But overall, the infantry have always suffered most of the casualties (about 80 percent in the last century.) But that has been slowly changing. In Iraq, for a while the infantry were taking less than half the casualties. Many artillery and armor units were temporarily reassigned (after some refresher training) to infantry duties (mainly patrolling.) This is nothing new. During World War II, tanks often served with infantry units. When a tank got hit, most of the crew usually survived, and got out of the vehicle uninjured. They were then expected to "fight as infantry", at least until a new tank was available for them or their damaged tank was repaired. Artillerymen keep their infantry skills up to date, and regularly set up defensive positions when they are in the field. In World War II, artillery units sometimes got hit by enemy infantry, or enemy artillery. Despite all this, these men have never been eligible for anything like the CIB.

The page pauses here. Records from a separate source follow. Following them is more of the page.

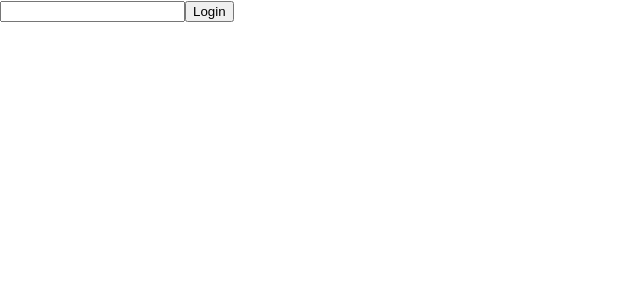
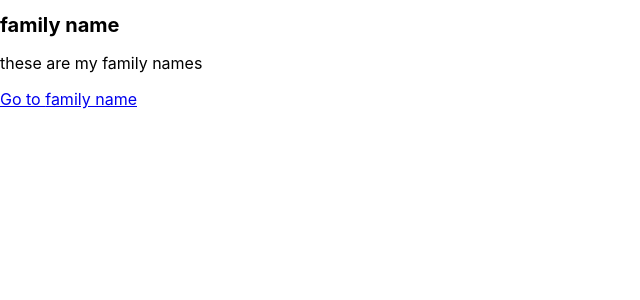
Before and after one commit to doheelee0328/Frontend-challenges, a React (Create React App) app in the folder coding-challenge-3/: page / in a window 1280 px wide. Shown: the top 300 px of the page, without its empty margins (0-640 px from the left). Built offline with nearby package versions, Linux system fonts and the light colour scheme.

Commit message:
drop down

```diff
--- a/coding-challenge-3/src/App.tsx
+++ b/coding-challenge-3/src/App.tsx
@@ -1,11 +1,13 @@
 import React from 'react'
-import { useSelector } from 'react-redux'
-import Counter from './practice-redux-toolkit/Counter.tsx'
-import Auth from './practice-redux-toolkit/Auth.tsx'
+// import { useSelector } from 'react-redux'
+// import Counter from './practice-redux-toolkit/Counter.tsx'
+// import Auth from './practice-redux-toolkit/Auth.tsx'
+import DropdownMenu from './dropdown/DropdownMenu.tsx'
 
 function App() {
-  const authState = useSelector((state: any) => state.isAuth.isAuthenticated)
-  return <div className='App'>{authState ? <Counter /> : <Auth />}</div>
+  // const authState = useSelector((state: any) => state.isAuth.isAuthenticated)
+  //  <div className='App'>{authState ? <Counter /> : <Auth />}</div>
+  return <DropdownMenu />
 }
 
 export default App
--- /dev/null
+++ b/coding-challenge-3/src/dropdown/DropdownItem.tsx
@@ -0,0 +1,32 @@
+import React from 'react'
+// import { Link } from 'react-router-dom' // Import Link from react-router-dom
+
+interface FamilyProps {
+  name: string
+  description?: string
+  fontSize: number
+  openHandler?: () => void
+  isToggled?: boolean // Add a prop to indicate if the item is toggled
+}
+
+const DropdownItem = ({
+  name,
+  description,
+  fontSize,
+  openHandler,
+  isToggled,
+}: FamilyProps) => {
+  return (
+    <div>
+      <h1 style={{ fontSize: `${fontSize}px` }}> {name}</h1>
+      <p>{description && description}</p>
+      {isToggled ? ( // Check if the item should be displayed
+        <button onClick={openHandler}>Close</button>
+      ) : (
+        <a href='./dohee'>Go to {name}</a> // Use Link for navigation
+      )}
+    </div>
+  )
+}
+
+export default DropdownItem
--- /dev/null
+++ b/coding-challenge-3/src/dropdown/DropdownMenu.tsx
@@ -0,0 +1,32 @@
+import React, { useState } from 'react'
+import DropdownItem from './DropdownItem.tsx'
+
+const DropdownMenu = () => {
+  const [isOpen, setIsOpen] = useState(false)
+
+  const toggleDropdown = () => {
+    setIsOpen(!isOpen)
+  }
+
+  return (
+    <>
+      <DropdownItem
+        name='family name'
+        description='these are my family names'
+        fontSize={20}
+        openHandler={toggleDropdown}
+        isToggled={isOpen} // Pass the isOpen state to the first item
+      />
+      {isOpen && (
+        <>
+          <DropdownItem name='dohee' fontSize={15} />
+          <DropdownItem name='juhee' fontSize={15} />
+          <DropdownItem name='paul' fontSize={15} />
+          <DropdownItem name='amy' fontSize={15} />
+        </>
+      )}
+    </>
+  )
+}
+
+export default DropdownMenu
```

Finally, in 2005, the army announced the CCB. There were a lot of protests from the army troops who had been in combat and would NOT be getting the CCB. These included those who ran convoys through hostile territory and get involved in fighting. The Military Police (MP) units that escort convoys, and have long been present in combat zones (and getting killed as a result) were never included among the combat arms. In past conflicts, truck drivers and MPs have been in combat zones and been involved in combat. But, again, never to the degree of the infantry, or, except in rare situations, the other combat arms. Moreover, the convoy battles in Iraq and Afghanistan used tactics that tried to avoid close combat. Troops are taught to step on the gas if they come under fire, although if forced to stop, they are also taught how to get out and shoot at the enemy. But overall, most of the firefights over there involve American infantry, doing what they were trained to do.
In the end, the army agreed to award the renamed (as the CAB) CCB badge to all those who had been in combat. This included Special Forces troops who are not infantry, but have been in combat. Not awarding a combat badge to these troops has been a matter of dispute for decades. A more recent change gave Special Forces medics the CIB, instead of the CMB. Little tweaks like this address those things that annoy hard working troops you would prefer to keep in a good mood.
Awards like this go back to antiquity, as a way to recognizing extraordinary performance in combat. Back then, the medals, ribbons or whatever often included money or goods as part of the reward. The ancient Romans had a long list of military awards, both for combat and non-combat performance. Napoleon Bonaparte is credited for reintroducing the awards in the modern period, as a means of motivating his troops to heroic deeds. But military operations have changed over the last century, with more and more support functions needed, and fewer troops actually getting shot at. So what becomes extraordinary, and something worth commemorating, must change as well.